Task prompt
Report how many lines in the data include "replace", with the number as the only reply.
---- Input data
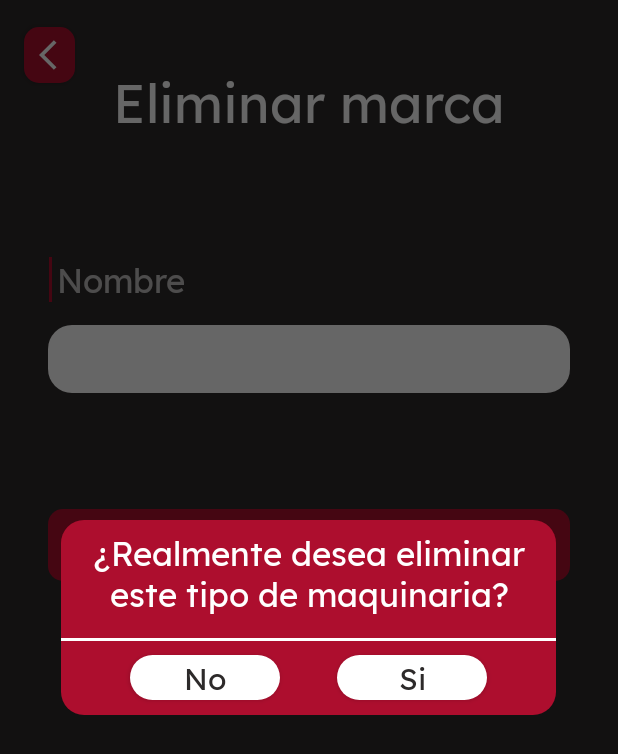
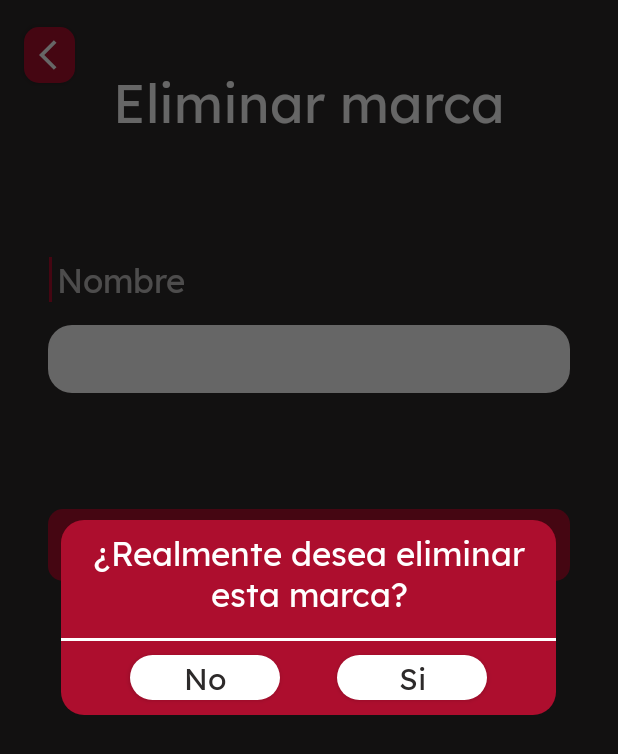
Before and after one commit to AlonsoNav/AGServicios, an Android app built with Jetpack Compose: the EliminarMarcaActivity screen opened directly, with no data from a screen before it, after a tap on "Eliminar marca", on a phone screen of 412 x 824 dp. Shown: the top 754 px of the screen. Run offline under Robolectric (Android 15) with nearby library versions, the light colour scheme and no system bars.

Commit message:
Interfaz arreglada :3

```diff
--- a/AGSFrontEnd/app/src/main/java/views/EliminarMarcaActivity.kt
+++ b/AGSFrontEnd/app/src/main/java/views/EliminarMarcaActivity.kt
@@ -41,7 +41,7 @@ class EliminarMarcaActivity : AppCompatActivity() {
             val yesButton = dialogConf.findViewById<Button>(R.id.buttonSiPUP)
             val noButton = dialogConf.findViewById<Button>(R.id.buttonNoPUP)
             val textViewPopupConfi = dialogConf.findViewById<TextView>(R.id.textViewPUPConfirm)
-            textViewPopupConfi.text = "¿Realmente desea eliminar este tipo de maquinaria?"
+            textViewPopupConfi.text = "¿Realmente desea eliminar esta marca?"
 
             yesButton.setOnClickListener {
                 dialogConf.dismiss()
--- a/AGSFrontEnd/app/src/main/res/layout/activity_editar_cliente.xml
+++ b/AGSFrontEnd/app/src/main/res/layout/activity_editar_cliente.xml
@@ -279,7 +279,7 @@
         android:layout_marginEnd="32dp"
         android:background="@drawable/rounded_button"
         android:fontFamily="@font/lexend"
-        android:text="Modificar marca"
+        android:text="Modificar cliente"
         android:textAllCaps="false"
         android:textSize="22dp"
         app:layout_constraintBottom_toBottomOf="parent"
```
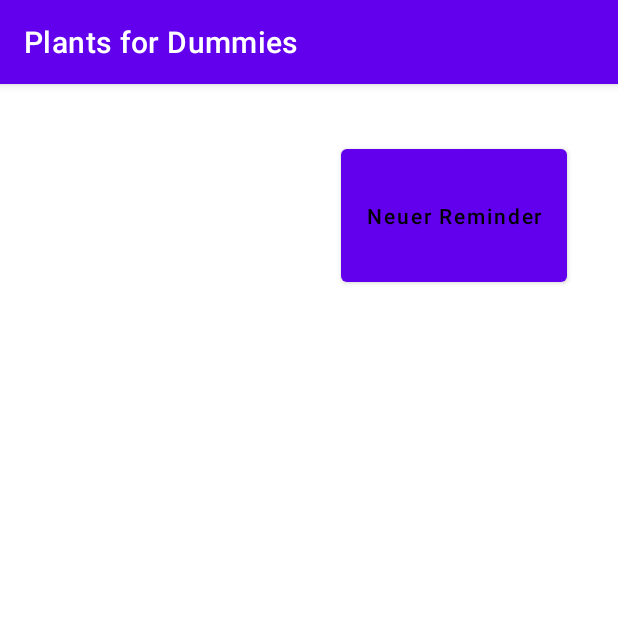
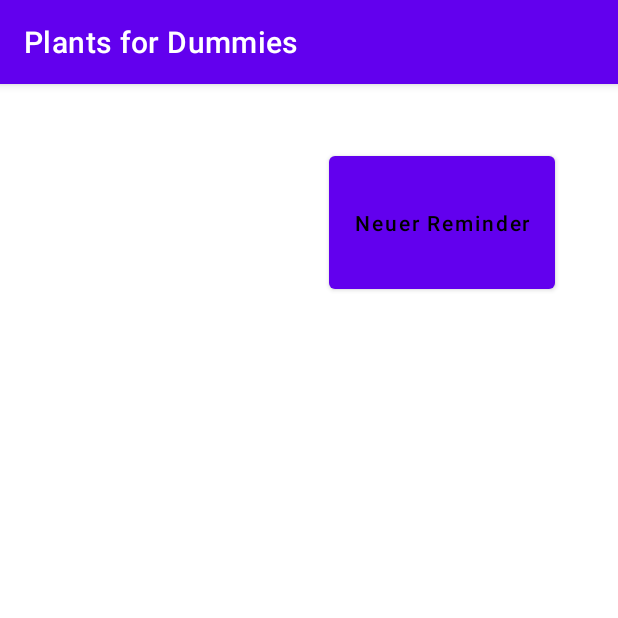
Before and after one commit to lucafahrni/PlantsForDummies, an Android app: the screen it shows after launch (MainActivity), on a phone screen of 412 x 824 dp, the top half of it. Run offline under Robolectric (Android 15) with nearby library versions, the phone set to English and light mode, and no system bars; our stand-ins replace Room's generated code.

Commit message:
final push befor tests, application does not work

```diff
--- a/app/src/main/res/layout/activity_main.xml
+++ b/app/src/main/res/layout/activity_main.xml
@@ -20,10 +20,10 @@
         android:layout_alignParentTop="true"
         android:layout_alignParentEnd="true"
         android:layout_alignParentBottom="true"
-        android:layout_marginStart="227dp"
-        android:layout_marginTop="37dp"
-        android:layout_marginEnd="34dp"
-        android:layout_marginBottom="630dp"
+        android:layout_marginStart="219dp"
+        android:layout_marginTop="42dp"
+        android:layout_marginEnd="42dp"
+        android:layout_marginBottom="625dp"
         android:text="@string/btn_newPlantReminder"
         android:textAllCaps="false"
         android:textColor="@color/black" />
```
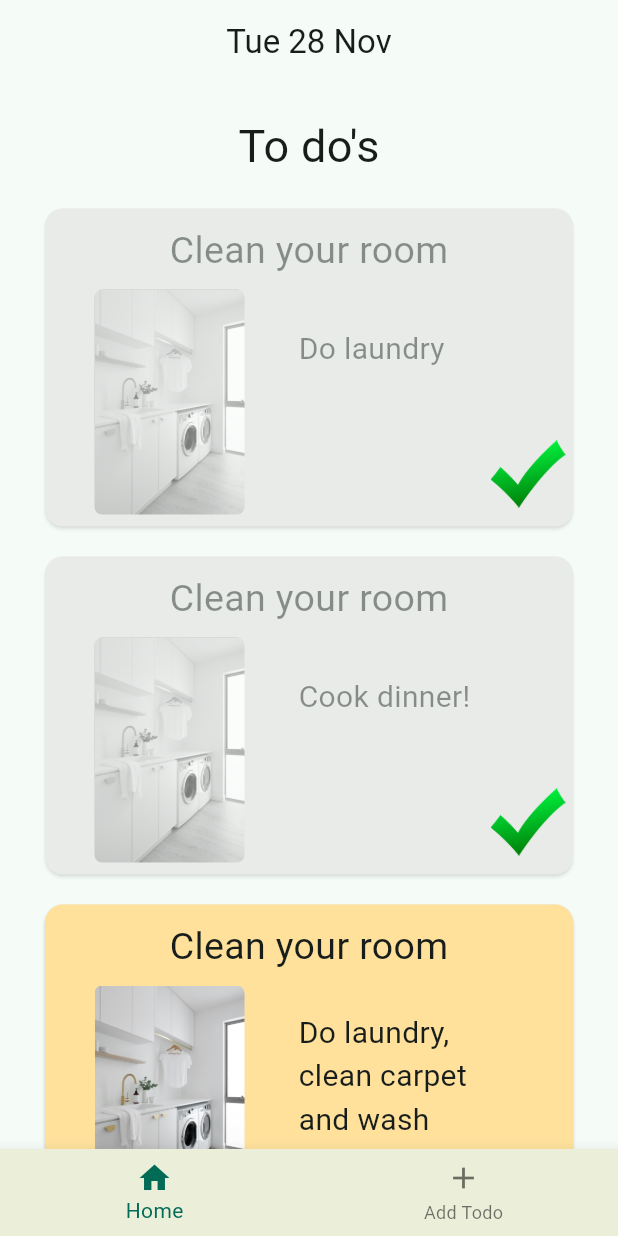
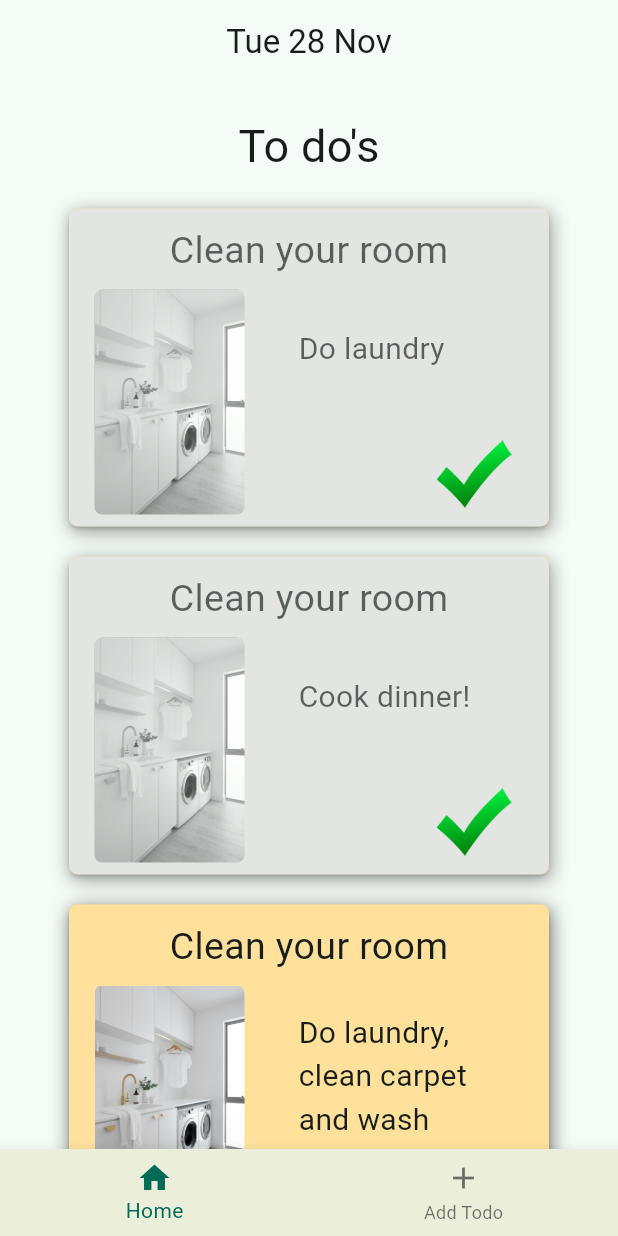
Before and after one commit to Screenbottle/organize_me, a Flutter app: the screen it shows after launch, on a phone screen of 412 x 824 dp. Run offline on Flutter 3.47's test engine with Material 3 defaults, Android fonts, the phone set to English and light mode, and no system bars; our stand-ins replace camera, equatable, floor, flutter_riverpod, sqflite; missing offline and left inert: dart:ffi; accounts and stored records are empty; generated files the repository leaves out were written again.

```diff
--- a/lib/features/todo/presentation/pages/add_todo.dart
+++ b/lib/features/todo/presentation/pages/add_todo.dart
@@ -1,6 +1,9 @@
 import 'package:flutter/material.dart';
 import 'package:intl/intl.dart';
 import 'package:organize_me/core/constants/colors.dart';
+import 'package:organize_me/features/todo/domain/entities/todo.dart';
+import 'package:organize_me/features/todo/domain/repository/todo_repository.dart';
+import 'package:organize_me/features/todo/domain/usescases/add_todo.dart';
 
 class AddTodoPage extends StatefulWidget {
   const AddTodoPage({super.key});
@@ -34,7 +37,7 @@ class _AddTodoPageState extends State<AddTodoPage> {
       resizeToAvoidBottomInset: false,
       body: SingleChildScrollView(
         child: Column(
-          mainAxisAlignment: MainAxisAlignment.center,
+          mainAxisAlignment: MainAxisAlignment.spaceBetween,
           crossAxisAlignment: CrossAxisAlignment.center,
           children: [
             Column(
--- a/lib/features/todo/presentation/widgets/todo_tile.dart
+++ b/lib/features/todo/presentation/widgets/todo_tile.dart
@@ -17,7 +17,6 @@ class _TodoWidgetState extends State<TodoWidget> {
     setState(() {
       setState(() {
         if (widget.todoEntity.done != null) {
-          print("setState onTap körs");
           widget.todoEntity.done = !widget.todoEntity.done!;
         }
       });
@@ -26,17 +25,36 @@ class _TodoWidgetState extends State<TodoWidget> {
 
   @override
   Widget build(BuildContext context) {
-    return GestureDetector(
+    return Center(
+      child: GestureDetector(
         onTap: onTap,
         child: Container(
-        width: 150,
+          width: 320,
           margin: const EdgeInsets.only(bottom: 20),
           child: Stack(
             children: [
               Opacity(
-              opacity: widget.todoEntity.done! ? 0.5 : 1.0,
+                opacity: widget.todoEntity.done! ? 0.7 : 1.0,
+                child: Container(
+                  width: 320,
+                  decoration: BoxDecoration(
+                    color: yellow,
+                    borderRadius: BorderRadius.circular(5),
+                    // shadow effect
+                    boxShadow: const [
+                      BoxShadow(
+                          color: Colors.black54,
+                          blurRadius: 10,
+                          offset: Offset(1, 3),
+                          spreadRadius: 0.1,
+                          blurStyle: BlurStyle.normal),
+                    ],
+                  ),
                   child: Card(
-                margin: const EdgeInsets.symmetric(horizontal: 20),
+                    shape: RoundedRectangleBorder(
+                      borderRadius: BorderRadius.circular(6.0),
+                    ),
+                    margin: const EdgeInsets.symmetric(horizontal: 0),
                     color: widget.todoEntity.done! ? lightGray : yellow,
                     child: Column(children: [
                       Padding(
@@ -88,6 +106,7 @@ class _TodoWidgetState extends State<TodoWidget> {
                     ]),
                   ),
                 ),
+              ),
               Positioned(
                 bottom: 10,
                 right: 25,
@@ -102,6 +121,7 @@ class _TodoWidgetState extends State<TodoWidget> {
             ],
           ),
         ),
+      ),
     );
   }
 }
--- a/lib/main.dart
+++ b/lib/main.dart
@@ -4,7 +4,7 @@ import 'package:organize_me/core/constants/colors.dart';
 import 'package:floor/floor.dart';
 import 'package:organize_me/features/todo/domain/entities/todo.dart';
 import 'package:organize_me/features/todo/presentation/pages/home.dart';
-
+import 'package:organize_me/features/todo/presentation/pages/splash.dart';
 
 void main() {
   runApp(const ProviderScope(child: MyApp()));
@@ -23,7 +23,6 @@ class MyApp extends StatelessWidget {
           colorScheme: ColorScheme.fromSeed(seedColor: darkGreen),
           useMaterial3: true,
         ),
-        home: const HomeScreen());
-
+        home: const SplashScreen());
   }
 }
--- a/pubspec.yaml
+++ b/pubspec.yaml
@@ -77,6 +77,7 @@ flutter:
   assets:
      - assets/laundry.jpeg
      - assets/check.png
+     - assets/logo.png
 
   # An image asset can refer to one or more resolution-specific "variants", see
   # https://flutter.dev/assets-and-images/#resolution-aware
```
Also changed, not shown: lib/features/todo/presentation/pages/splash.dart (added, +73 -0 lines), assets/logo.png (added), pubspec.lock, 3 other files. Lines whose indentation alone changed are shown as unchanged.
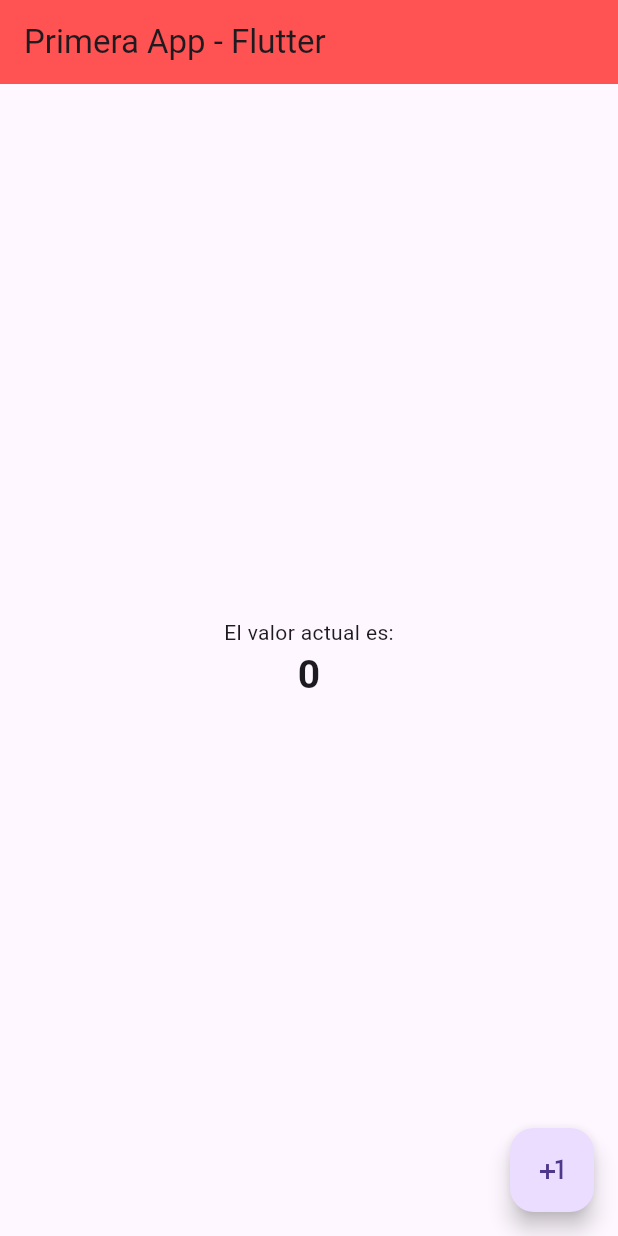
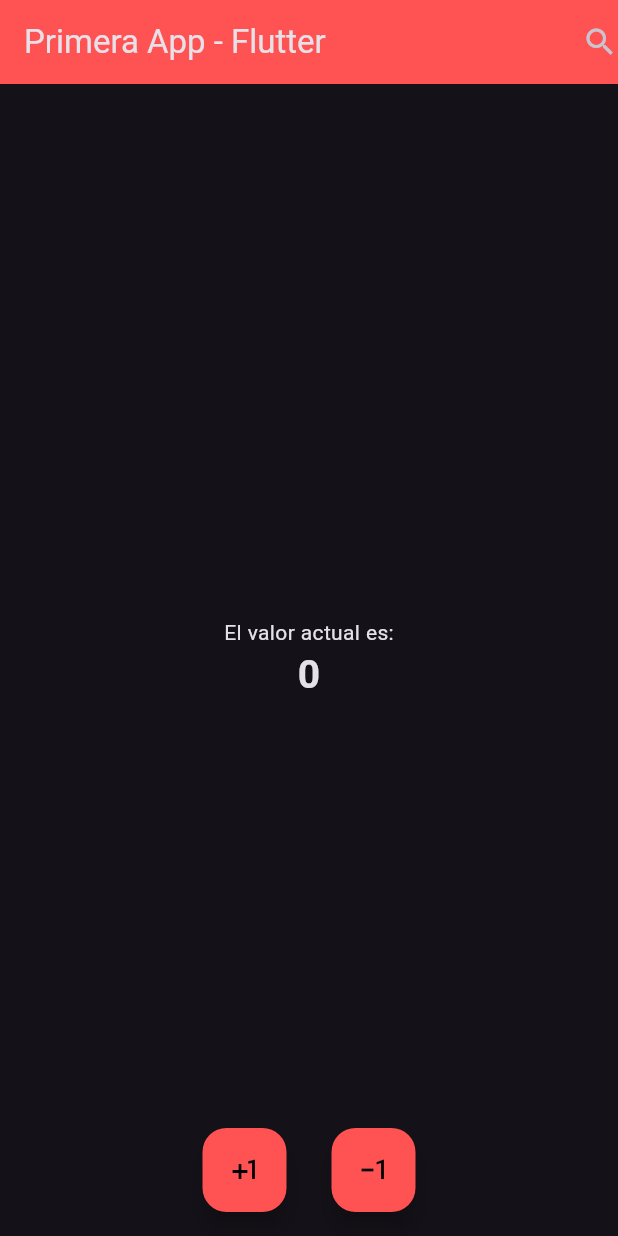
Before and after one commit to GrimmGW/App-Contador, a Flutter app: the screen it shows after launch, on a phone screen of 412 x 824 dp. Run offline on Flutter 3.47's test engine with Material 3 defaults, Android fonts, the phone set to English and light mode, and no system bars.

Commit message:
Optimizando código y agregando modo oscuro

```diff
--- a/lib/main.dart
+++ b/lib/main.dart
@@ -9,9 +9,10 @@ class MyApp extends StatelessWidget {
 
   @override
   Widget build(BuildContext context) {
-    return const MaterialApp(
+    return MaterialApp(
       debugShowCheckedModeBanner: false,
-      home: HomeScreen(),
+      home: const HomeScreen(),
+      theme: ThemeData.dark(),
     );
   }
 }
--- a/lib/screens/home_screen.dart
+++ b/lib/screens/home_screen.dart
@@ -7,36 +7,63 @@ class HomeScreen extends StatefulWidget {
   State<HomeScreen> createState() => _HomeScreenState();
 }
 
-int counter = 0;
+class _HomeScreenState extends State<HomeScreen> {
+  int counter = 0;
 
-class _HomeScreenState extends State<HomeScreen> {
+  void increase() {
+    counter++;
+    setState(() {});
+  }
+
   @override
   Widget build(BuildContext context) {
+    const textStyle = TextStyle(fontWeight: FontWeight.bold, fontSize: 26);
+
     return Scaffold(
       appBar: AppBar(
         title: const Text('Primera App - Flutter'),
         backgroundColor: Colors.redAccent,
+        actions: [const Icon(Icons.search)],
       ),
       body: Center(
         child: Column(
           mainAxisAlignment: MainAxisAlignment.center,
           children: [
             const Text('El valor actual es:'),
-            Text(
-              '$counter',
-              style: const TextStyle(fontWeight: FontWeight.bold, fontSize: 26),
-            ),
+            Text('$counter', style: textStyle),
           ],
         ),
       ),
-      floatingActionButton: FloatingActionButton(
-        onPressed: () {
-          setState(() {
-            counter++;
-          });
-        },
-        child: const Icon(Icons.plus_one),
-      ),
+      floatingActionButtonLocation: FloatingActionButtonLocation.centerFloat,
+      floatingActionButton: CustomFloatingActionButton(increaseFn: increase),
     );
   }
 }
+
+class CustomFloatingActionButton extends StatelessWidget {
+  final Function increaseFn;
+
+  const CustomFloatingActionButton({super.key, required this.increaseFn});
+
+  @override
+  Widget build(BuildContext context) {
+    return Row(
+      mainAxisAlignment: MainAxisAlignment.center,
+      children: [
+        FloatingActionButton(
+          backgroundColor: Colors.redAccent,
+          foregroundColor: Colors.black,
+          onPressed: () => increaseFn(),
+          child: const Icon(Icons.plus_one),
+        ),
+        const SizedBox(width: 30),
+        FloatingActionButton(
+          backgroundColor: Colors.redAccent,
+          foregroundColor: Colors.black,
+          onPressed: () {},
+          child: const Icon(Icons.exposure_minus_1),
+        ),
+      ],
+    );
+  }
+}
```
--------
Written answer
2